═══ Information provided
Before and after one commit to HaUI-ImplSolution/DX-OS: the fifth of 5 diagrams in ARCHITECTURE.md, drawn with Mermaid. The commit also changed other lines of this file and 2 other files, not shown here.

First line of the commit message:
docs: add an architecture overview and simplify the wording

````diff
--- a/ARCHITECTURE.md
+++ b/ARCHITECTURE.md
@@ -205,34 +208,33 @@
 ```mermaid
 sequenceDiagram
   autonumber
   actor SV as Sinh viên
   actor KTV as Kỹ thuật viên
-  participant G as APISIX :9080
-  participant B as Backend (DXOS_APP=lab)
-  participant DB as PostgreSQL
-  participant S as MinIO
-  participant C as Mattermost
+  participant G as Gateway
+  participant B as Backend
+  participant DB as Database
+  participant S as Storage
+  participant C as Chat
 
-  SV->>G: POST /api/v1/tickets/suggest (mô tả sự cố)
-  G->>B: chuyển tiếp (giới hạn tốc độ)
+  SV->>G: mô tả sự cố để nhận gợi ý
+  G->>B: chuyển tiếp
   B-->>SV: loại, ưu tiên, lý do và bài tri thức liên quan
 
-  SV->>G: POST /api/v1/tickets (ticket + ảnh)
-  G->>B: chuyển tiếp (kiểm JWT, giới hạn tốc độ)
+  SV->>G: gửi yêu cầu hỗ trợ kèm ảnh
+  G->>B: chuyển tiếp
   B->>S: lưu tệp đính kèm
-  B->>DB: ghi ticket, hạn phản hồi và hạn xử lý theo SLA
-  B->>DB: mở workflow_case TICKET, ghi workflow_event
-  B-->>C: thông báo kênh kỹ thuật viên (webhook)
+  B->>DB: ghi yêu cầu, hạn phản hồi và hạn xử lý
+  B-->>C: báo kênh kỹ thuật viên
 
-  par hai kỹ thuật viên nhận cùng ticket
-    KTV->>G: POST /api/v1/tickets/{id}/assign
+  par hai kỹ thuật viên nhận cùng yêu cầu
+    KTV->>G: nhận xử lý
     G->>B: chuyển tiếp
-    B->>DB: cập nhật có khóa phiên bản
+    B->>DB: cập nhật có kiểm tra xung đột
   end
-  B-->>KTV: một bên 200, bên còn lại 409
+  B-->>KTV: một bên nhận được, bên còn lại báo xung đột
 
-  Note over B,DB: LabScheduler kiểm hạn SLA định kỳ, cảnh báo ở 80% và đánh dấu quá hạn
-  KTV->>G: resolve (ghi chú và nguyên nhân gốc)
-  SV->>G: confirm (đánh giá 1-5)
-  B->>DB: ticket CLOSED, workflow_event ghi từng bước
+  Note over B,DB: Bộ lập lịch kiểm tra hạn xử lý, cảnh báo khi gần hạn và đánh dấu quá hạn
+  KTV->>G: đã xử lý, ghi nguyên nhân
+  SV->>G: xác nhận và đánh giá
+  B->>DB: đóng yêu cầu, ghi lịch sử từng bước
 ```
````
══════
Could you please repeat the data exactly as given?

Exercise answer:
Before and after one commit to HaUI-ImplSolution/DX-OS: the fifth of 5 diagrams in ARCHITECTURE.md, drawn with Mermaid. The commit also changed other lines of this file and 2 other files, not shown here.

First line of the commit message:
docs: add an architecture overview and simplify the wording

````diff
--- a/ARCHITECTURE.md
+++ b/ARCHITECTURE.md
@@ -205,34 +208,33 @@
 ```mermaid
 sequenceDiagram
   autonumber
   actor SV as Sinh viên
   actor KTV as Kỹ thuật viên
-  participant G as APISIX :9080
-  participant B as Backend (DXOS_APP=lab)
-  participant DB as PostgreSQL
-  participant S as MinIO
-  participant C as Mattermost
+  participant G as Gateway
+  participant B as Backend
+  participant DB as Database
+  participant S as Storage
+  participant C as Chat
 
-  SV->>G: POST /api/v1/tickets/suggest (mô tả sự cố)
-  G->>B: chuyển tiếp (giới hạn tốc độ)
+  SV->>G: mô tả sự cố để nhận gợi ý
+  G->>B: chuyển tiếp
   B-->>SV: loại, ưu tiên, lý do và bài tri thức liên quan
 
-  SV->>G: POST /api/v1/tickets (ticket + ảnh)
-  G->>B: chuyển tiếp (kiểm JWT, giới hạn tốc độ)
+  SV->>G: gửi yêu cầu hỗ trợ kèm ảnh
+  G->>B: chuyển tiếp
   B->>S: lưu tệp đính kèm
-  B->>DB: ghi ticket, hạn phản hồi và hạn xử lý theo SLA
-  B->>DB: mở workflow_case TICKET, ghi workflow_event
-  B-->>C: thông báo kênh kỹ thuật viên (webhook)
+  B->>DB: ghi yêu cầu, hạn phản hồi và hạn xử lý
+  B-->>C: báo kênh kỹ thuật viên
 
-  par hai kỹ thuật viên nhận cùng ticket
-    KTV->>G: POST /api/v1/tickets/{id}/assign
+  par hai kỹ thuật viên nhận cùng yêu cầu
+    KTV->>G: nhận xử lý
     G->>B: chuyển tiếp
-    B->>DB: cập nhật có khóa phiên bản
+    B->>DB: cập nhật có kiểm tra xung đột
   end
-  B-->>KTV: một bên 200, bên còn lại 409
+  B-->>KTV: một bên nhận được, bên còn lại báo xung đột
 
-  Note over B,DB: LabScheduler kiểm hạn SLA định kỳ, cảnh báo ở 80% và đánh dấu quá hạn
-  KTV->>G: resolve (ghi chú và nguyên nhân gốc)
-  SV->>G: confirm (đánh giá 1-5)
-  B->>DB: ticket CLOSED, workflow_event ghi từng bước
+  Note over B,DB: Bộ lập lịch kiểm tra hạn xử lý, cảnh báo khi gần hạn và đánh dấu quá hạn
+  KTV->>G: đã xử lý, ghi nguyên nhân
+  SV->>G: xác nhận và đánh giá
+  B->>DB: đóng yêu cầu, ghi lịch sử từng bước
 ```
````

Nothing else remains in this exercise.